→ Exercise: Write out the records again exactly and exclude the pictures.

→ Extracted material:
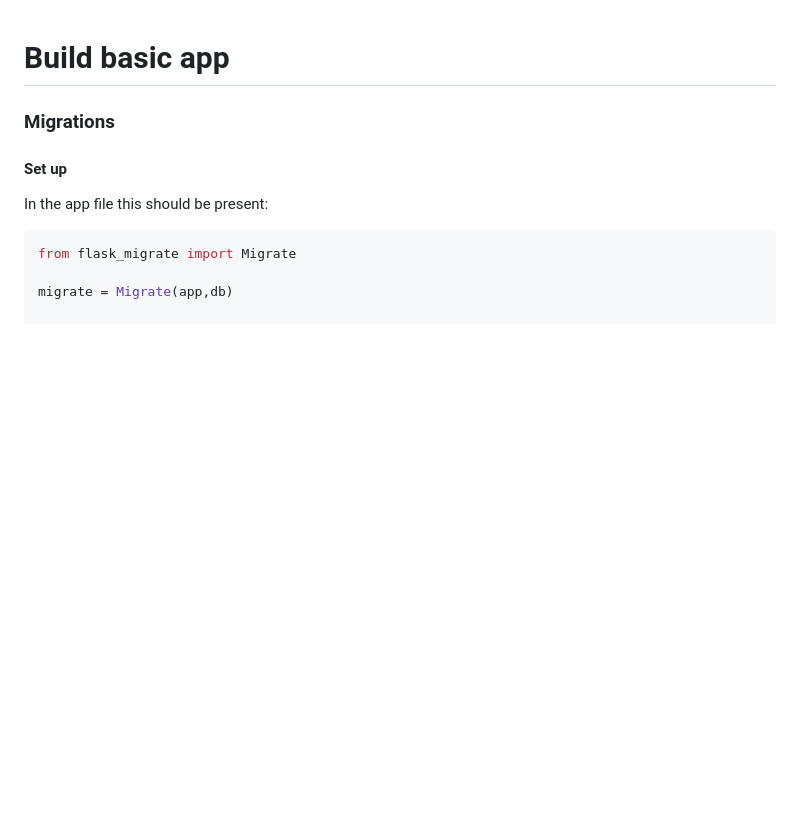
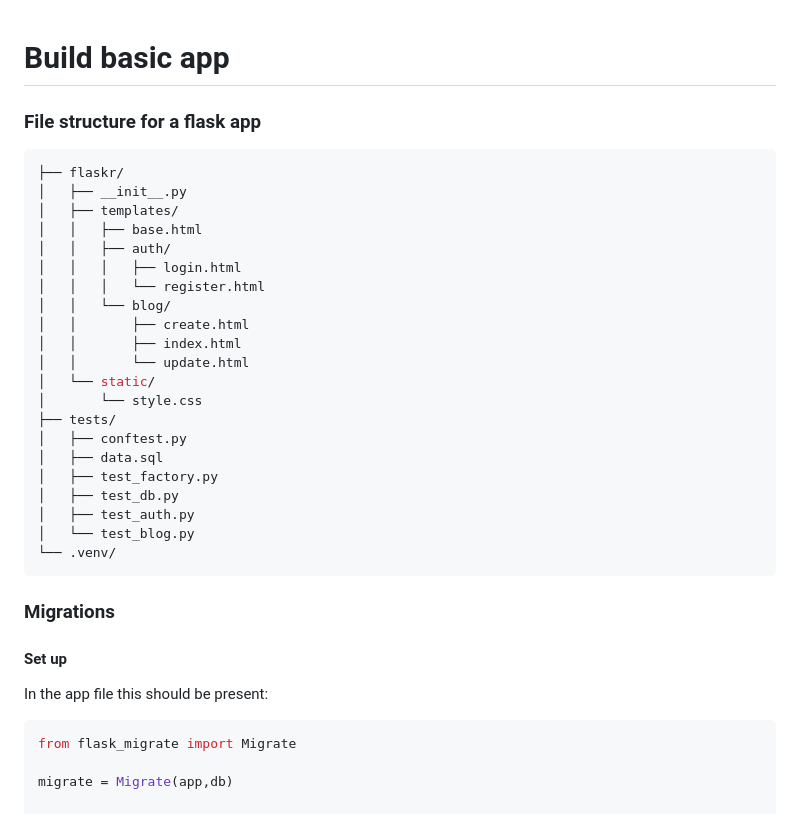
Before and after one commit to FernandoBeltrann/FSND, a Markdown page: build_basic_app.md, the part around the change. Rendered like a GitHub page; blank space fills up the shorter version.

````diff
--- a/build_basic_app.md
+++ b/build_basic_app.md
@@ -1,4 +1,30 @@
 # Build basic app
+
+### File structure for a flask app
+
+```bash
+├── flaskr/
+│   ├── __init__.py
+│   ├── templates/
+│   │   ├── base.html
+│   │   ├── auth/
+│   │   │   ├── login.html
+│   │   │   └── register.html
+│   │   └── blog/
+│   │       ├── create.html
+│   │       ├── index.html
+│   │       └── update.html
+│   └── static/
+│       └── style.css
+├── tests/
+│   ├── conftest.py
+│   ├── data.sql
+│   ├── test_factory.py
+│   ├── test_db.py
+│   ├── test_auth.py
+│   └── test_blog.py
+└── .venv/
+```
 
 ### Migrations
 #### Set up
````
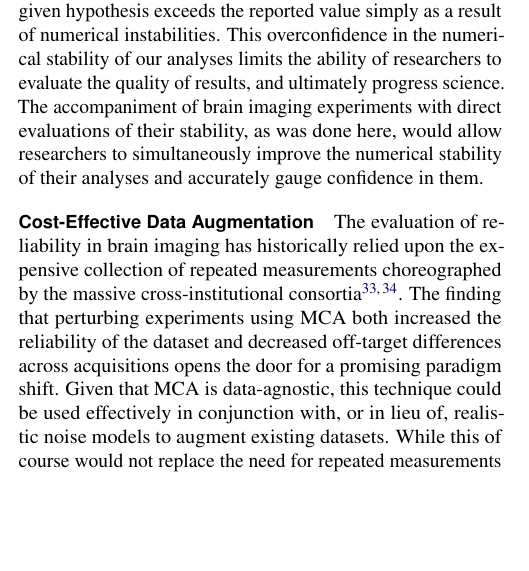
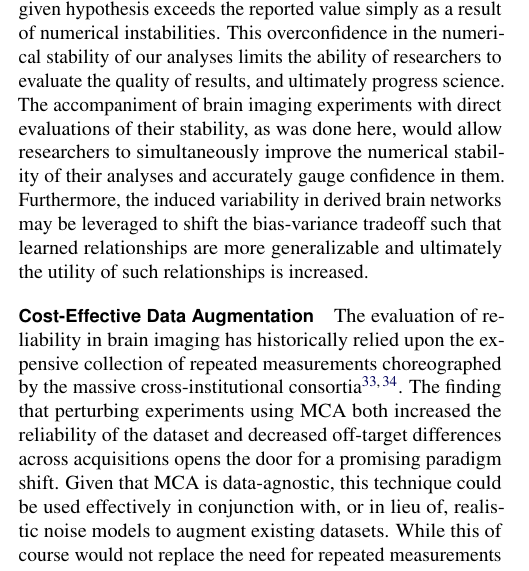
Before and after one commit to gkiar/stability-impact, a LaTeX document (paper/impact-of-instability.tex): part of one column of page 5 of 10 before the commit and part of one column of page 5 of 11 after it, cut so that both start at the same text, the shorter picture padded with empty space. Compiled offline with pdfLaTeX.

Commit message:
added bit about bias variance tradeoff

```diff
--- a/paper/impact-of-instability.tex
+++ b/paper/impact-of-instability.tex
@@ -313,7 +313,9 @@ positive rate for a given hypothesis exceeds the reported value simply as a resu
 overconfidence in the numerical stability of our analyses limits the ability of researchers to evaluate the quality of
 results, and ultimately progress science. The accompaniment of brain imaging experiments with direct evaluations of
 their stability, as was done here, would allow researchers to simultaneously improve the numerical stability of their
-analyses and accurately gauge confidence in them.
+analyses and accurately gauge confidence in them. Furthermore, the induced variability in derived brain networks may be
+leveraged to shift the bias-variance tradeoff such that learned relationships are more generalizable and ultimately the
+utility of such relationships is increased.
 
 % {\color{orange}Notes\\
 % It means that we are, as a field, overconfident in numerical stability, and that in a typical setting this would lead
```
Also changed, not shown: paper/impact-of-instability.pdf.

→ Final answer:
Before and after one commit to FernandoBeltrann/FSND, a Markdown page: build_basic_app.md, the part around the change. Rendered like a GitHub page; blank space fills up the shorter version.

````diff
--- a/build_basic_app.md
+++ b/build_basic_app.md
@@ -1,4 +1,30 @@
 # Build basic app
+
+### File structure for a flask app
+
+```bash
+├── flaskr/
+│   ├── __init__.py
+│   ├── templates/
+│   │   ├── base.html
+│   │   ├── auth/
+│   │   │   ├── login.html
+│   │   │   └── register.html
+│   │   └── blog/
+│   │       ├── create.html
+│   │       ├── index.html
+│   │       └── update.html
+│   └── static/
+│       └── style.css
+├── tests/
+│   ├── conftest.py
+│   ├── data.sql
+│   ├── test_factory.py
+│   ├── test_db.py
+│   ├── test_auth.py
+│   └── test_blog.py
+└── .venv/
+```
 
 ### Migrations
 #### Set up
````
Before and after one commit to gkiar/stability-impact, a LaTeX document (paper/impact-of-instability.tex): part of one column of page 5 of 10 before the commit and part of one column of page 5 of 11 after it, cut so that both start at the same text, the shorter picture padded with empty space. Compiled offline with pdfLaTeX.

Commit message:
added bit about bias variance tradeoff

```diff
--- a/paper/impact-of-instability.tex
+++ b/paper/impact-of-instability.tex
@@ -313,7 +313,9 @@ positive rate for a given hypothesis exceeds the reported value simply as a resu
 overconfidence in the numerical stability of our analyses limits the ability of researchers to evaluate the quality of
 results, and ultimately progress science. The accompaniment of brain imaging experiments with direct evaluations of
 their stability, as was done here, would allow researchers to simultaneously improve the numerical stability of their
-analyses and accurately gauge confidence in them.
+analyses and accurately gauge confidence in them. Furthermore, the induced variability in derived brain networks may be
+leveraged to shift the bias-variance tradeoff such that learned relationships are more generalizable and ultimately the
+utility of such relationships is increased.
 
 % {\color{orange}Notes\\
 % It means that we are, as a field, overconfident in numerical stability, and that in a typical setting this would lead
```
Also changed, not shown: paper/impact-of-instability.pdf.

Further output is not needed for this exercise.